Senate Minority Leader Charles Schumer and Senator Kirsten Gillibrand have written a letter to the President and CEO of NYSEG and RG&E, demanding a review of the process for restoring full power after outages in the wake of last week’s wind storms. Gillibrand explained why they wrote the letter.
The letter also requests transparency about what concrete steps the utility companies are taking when responding to major storm events. In the letter, the Senators state local officials were told power restoration would take between 24 and 36 hours, but power was not fully restored until 72 hours after.
You can read the entire letter below:
Mr. Carl A. Taylor
President and Chief Executive Officer
NYSEG and RG&E
P.O. Box 5224
Binghamton, NY 13902-5224
Dear Mr. Taylor,
We write to express our deep concern over the extended power outages for thousands of New York households following the April 4th high wind storm, as well as concerns we heard from constituents and local officials about a lack of communication, and in some cases miscommunication, from NYSEG. The storm resulted in widespread damage, dangerous roads and conditions, downed trees, and prolonged power outages across Upstate New York. We are particularly concerned that these extended outages come at the heels of an unacceptably long delay in restoring power to NYSEG’s customers in the Hudson Valley last month. We appreciate your response to our letter of March 9th, but New Yorkers need to know that you are taking concrete steps to improve the response to significant weather events and to do a better job of providing information to affected customers and local officials. Accordingly, as you continue to review your response to the storms in the Hudson Valley, we hope you will also fully examine your response to last week’s wind storm as well. As we stated in our previous letter to you, lessons must be learned and applied to ensure an improved response to future storms and power outages.

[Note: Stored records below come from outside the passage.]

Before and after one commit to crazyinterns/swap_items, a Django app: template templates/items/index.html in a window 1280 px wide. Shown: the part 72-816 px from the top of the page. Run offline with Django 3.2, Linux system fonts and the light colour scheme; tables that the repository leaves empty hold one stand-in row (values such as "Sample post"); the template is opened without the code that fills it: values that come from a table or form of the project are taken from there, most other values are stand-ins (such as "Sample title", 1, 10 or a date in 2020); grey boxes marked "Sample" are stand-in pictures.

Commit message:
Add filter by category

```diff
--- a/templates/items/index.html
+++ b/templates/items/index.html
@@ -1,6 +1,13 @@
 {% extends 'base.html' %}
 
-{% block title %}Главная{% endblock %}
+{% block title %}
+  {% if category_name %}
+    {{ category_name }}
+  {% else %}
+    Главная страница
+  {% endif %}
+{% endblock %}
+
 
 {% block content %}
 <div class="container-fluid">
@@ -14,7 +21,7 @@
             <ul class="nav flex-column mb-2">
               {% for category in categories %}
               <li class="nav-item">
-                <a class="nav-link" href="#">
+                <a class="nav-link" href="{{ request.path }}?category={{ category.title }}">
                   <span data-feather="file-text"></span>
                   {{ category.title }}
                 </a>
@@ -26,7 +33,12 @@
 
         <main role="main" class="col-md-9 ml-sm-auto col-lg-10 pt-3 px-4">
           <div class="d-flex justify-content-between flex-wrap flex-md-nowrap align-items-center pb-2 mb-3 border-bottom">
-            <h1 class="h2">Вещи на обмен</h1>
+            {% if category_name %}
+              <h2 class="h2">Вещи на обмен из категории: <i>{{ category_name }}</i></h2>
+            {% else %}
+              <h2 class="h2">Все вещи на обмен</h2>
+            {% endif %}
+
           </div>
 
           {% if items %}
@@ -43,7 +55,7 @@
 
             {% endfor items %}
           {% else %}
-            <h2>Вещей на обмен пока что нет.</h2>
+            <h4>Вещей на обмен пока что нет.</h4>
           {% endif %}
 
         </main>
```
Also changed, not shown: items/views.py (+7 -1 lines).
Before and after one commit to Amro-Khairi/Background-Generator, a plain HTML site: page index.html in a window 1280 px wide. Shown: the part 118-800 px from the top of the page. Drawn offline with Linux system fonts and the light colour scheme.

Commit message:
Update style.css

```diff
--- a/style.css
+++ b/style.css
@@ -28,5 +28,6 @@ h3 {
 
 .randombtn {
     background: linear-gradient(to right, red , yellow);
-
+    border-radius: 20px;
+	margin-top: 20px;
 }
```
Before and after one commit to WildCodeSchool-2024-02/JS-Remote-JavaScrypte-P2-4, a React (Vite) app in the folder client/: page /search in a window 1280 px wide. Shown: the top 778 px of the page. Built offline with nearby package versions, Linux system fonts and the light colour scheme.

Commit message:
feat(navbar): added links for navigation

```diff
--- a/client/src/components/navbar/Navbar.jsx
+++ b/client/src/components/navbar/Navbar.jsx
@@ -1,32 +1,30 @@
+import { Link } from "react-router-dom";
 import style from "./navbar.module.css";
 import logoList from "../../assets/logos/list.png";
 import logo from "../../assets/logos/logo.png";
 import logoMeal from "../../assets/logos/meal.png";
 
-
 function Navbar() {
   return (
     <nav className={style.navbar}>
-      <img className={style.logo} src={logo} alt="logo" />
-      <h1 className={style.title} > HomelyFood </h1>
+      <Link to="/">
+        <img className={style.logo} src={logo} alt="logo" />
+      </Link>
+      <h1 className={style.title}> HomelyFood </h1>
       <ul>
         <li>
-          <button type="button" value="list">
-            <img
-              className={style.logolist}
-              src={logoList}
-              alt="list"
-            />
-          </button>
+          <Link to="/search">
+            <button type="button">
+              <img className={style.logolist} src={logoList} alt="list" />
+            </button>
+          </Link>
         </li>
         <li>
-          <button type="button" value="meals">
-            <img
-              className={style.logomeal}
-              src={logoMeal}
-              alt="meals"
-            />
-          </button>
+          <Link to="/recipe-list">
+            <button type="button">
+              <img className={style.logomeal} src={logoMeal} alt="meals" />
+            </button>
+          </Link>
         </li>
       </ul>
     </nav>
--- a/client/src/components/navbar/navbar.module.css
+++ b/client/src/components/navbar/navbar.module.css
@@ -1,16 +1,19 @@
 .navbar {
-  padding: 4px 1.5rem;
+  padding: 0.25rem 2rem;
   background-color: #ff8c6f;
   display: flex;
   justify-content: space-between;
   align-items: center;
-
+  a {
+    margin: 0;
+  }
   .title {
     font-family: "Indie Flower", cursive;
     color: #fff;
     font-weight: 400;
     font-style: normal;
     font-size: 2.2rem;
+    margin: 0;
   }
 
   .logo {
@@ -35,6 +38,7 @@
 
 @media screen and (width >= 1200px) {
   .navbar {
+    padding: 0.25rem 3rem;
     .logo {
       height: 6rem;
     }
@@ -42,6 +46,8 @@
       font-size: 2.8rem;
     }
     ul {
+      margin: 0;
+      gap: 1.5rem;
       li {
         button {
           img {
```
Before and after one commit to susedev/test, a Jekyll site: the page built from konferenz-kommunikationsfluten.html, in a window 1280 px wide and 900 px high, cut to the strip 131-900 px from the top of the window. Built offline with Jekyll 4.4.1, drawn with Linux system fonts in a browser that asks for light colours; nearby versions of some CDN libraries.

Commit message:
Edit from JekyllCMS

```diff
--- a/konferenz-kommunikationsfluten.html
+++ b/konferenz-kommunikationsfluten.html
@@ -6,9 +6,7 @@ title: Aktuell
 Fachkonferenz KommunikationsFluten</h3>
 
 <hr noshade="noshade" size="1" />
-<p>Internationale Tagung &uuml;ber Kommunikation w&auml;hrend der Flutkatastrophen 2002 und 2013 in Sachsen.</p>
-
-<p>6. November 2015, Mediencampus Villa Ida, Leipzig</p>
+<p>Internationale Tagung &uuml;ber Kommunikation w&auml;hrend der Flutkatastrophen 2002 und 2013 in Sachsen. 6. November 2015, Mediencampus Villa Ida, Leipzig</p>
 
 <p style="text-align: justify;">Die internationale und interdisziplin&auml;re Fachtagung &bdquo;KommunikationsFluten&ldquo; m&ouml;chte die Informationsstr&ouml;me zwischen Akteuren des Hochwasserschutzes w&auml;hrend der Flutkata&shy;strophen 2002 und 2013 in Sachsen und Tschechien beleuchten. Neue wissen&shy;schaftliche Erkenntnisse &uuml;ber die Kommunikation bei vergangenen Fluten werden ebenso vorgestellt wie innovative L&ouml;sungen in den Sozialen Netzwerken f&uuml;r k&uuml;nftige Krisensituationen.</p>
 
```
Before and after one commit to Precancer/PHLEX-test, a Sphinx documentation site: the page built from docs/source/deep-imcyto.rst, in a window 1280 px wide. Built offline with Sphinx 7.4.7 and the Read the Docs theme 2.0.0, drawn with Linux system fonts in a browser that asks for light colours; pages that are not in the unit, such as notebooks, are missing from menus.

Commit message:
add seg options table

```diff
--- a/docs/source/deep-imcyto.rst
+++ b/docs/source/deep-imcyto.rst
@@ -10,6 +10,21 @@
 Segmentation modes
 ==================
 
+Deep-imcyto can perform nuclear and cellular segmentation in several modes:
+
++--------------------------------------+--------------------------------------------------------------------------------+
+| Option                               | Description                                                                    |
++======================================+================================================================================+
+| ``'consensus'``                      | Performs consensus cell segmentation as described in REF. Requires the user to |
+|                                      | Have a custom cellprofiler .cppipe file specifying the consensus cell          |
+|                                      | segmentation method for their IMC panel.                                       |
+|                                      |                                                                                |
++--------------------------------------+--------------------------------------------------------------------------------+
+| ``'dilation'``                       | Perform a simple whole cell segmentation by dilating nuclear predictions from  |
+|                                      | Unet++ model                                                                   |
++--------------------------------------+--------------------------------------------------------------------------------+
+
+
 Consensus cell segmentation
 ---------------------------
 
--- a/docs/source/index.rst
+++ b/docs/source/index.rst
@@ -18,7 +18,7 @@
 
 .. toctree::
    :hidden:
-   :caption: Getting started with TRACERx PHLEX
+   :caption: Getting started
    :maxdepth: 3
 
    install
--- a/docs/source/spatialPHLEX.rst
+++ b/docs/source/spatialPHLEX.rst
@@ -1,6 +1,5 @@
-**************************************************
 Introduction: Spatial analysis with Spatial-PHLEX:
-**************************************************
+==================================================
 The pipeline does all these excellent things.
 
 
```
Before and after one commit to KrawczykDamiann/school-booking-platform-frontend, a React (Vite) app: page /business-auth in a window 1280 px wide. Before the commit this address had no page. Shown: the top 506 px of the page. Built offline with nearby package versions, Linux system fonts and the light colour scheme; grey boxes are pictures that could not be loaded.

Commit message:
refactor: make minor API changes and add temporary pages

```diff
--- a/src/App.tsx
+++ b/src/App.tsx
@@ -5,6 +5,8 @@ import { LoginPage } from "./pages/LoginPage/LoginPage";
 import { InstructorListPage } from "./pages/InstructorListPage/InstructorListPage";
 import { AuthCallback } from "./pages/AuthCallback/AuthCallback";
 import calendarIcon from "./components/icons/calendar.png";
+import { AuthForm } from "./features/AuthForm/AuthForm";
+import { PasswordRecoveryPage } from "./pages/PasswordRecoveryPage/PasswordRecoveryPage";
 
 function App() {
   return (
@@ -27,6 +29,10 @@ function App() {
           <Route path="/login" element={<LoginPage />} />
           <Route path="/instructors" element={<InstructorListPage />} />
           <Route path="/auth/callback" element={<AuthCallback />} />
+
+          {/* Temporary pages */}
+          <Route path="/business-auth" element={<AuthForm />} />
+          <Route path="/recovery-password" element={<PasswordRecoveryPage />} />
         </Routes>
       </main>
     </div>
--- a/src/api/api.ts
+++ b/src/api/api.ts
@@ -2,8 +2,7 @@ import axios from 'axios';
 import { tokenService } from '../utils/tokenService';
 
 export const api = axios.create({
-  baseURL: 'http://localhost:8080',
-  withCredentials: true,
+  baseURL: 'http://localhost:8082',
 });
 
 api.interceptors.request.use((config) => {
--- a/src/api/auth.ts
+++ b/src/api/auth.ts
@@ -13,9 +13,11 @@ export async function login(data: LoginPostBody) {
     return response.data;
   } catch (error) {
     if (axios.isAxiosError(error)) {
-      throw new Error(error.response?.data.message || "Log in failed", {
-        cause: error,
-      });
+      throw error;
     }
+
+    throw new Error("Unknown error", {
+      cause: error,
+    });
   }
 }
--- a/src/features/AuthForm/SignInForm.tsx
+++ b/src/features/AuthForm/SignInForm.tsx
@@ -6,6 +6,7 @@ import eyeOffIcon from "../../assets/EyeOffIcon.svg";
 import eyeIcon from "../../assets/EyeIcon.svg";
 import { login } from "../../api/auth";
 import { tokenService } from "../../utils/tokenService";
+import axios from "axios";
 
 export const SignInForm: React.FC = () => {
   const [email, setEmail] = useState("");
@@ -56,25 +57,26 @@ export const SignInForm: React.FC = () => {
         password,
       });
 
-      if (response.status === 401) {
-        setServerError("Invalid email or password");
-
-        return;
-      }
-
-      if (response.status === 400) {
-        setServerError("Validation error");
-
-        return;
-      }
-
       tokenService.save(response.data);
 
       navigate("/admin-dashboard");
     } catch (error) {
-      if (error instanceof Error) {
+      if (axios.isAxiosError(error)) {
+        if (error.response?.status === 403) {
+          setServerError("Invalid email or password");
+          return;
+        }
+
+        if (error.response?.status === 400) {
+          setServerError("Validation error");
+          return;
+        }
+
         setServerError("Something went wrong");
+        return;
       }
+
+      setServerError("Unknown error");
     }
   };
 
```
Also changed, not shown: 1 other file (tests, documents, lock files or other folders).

It is our understanding that local officials were originally told it would not take more than 24 to 36 hours to fully restore power, which was inaccurate. Power was not fully restored until 72 hours after the storm. As you assess your response to the winter storms that have occurred across New York State, we urge you to look closely at the procedures you used to communicate with members of the public and with local officials, many of whom are relied upon to provide information and resources to the public. Inaccurate information that sets false expectations can have serious consequences for those who make decisions based upon when they expect power to be restored.
Our constituents deserve transparency and they deserve to know whether the power utilities that serve them are fully prepared to meet the challenges that lie ahead. We hope that you will take these concerns seriously and work to improve your procedures for responding to serious weather events and improve your communication with the public and local officials.
Thank you for your attention to this letter.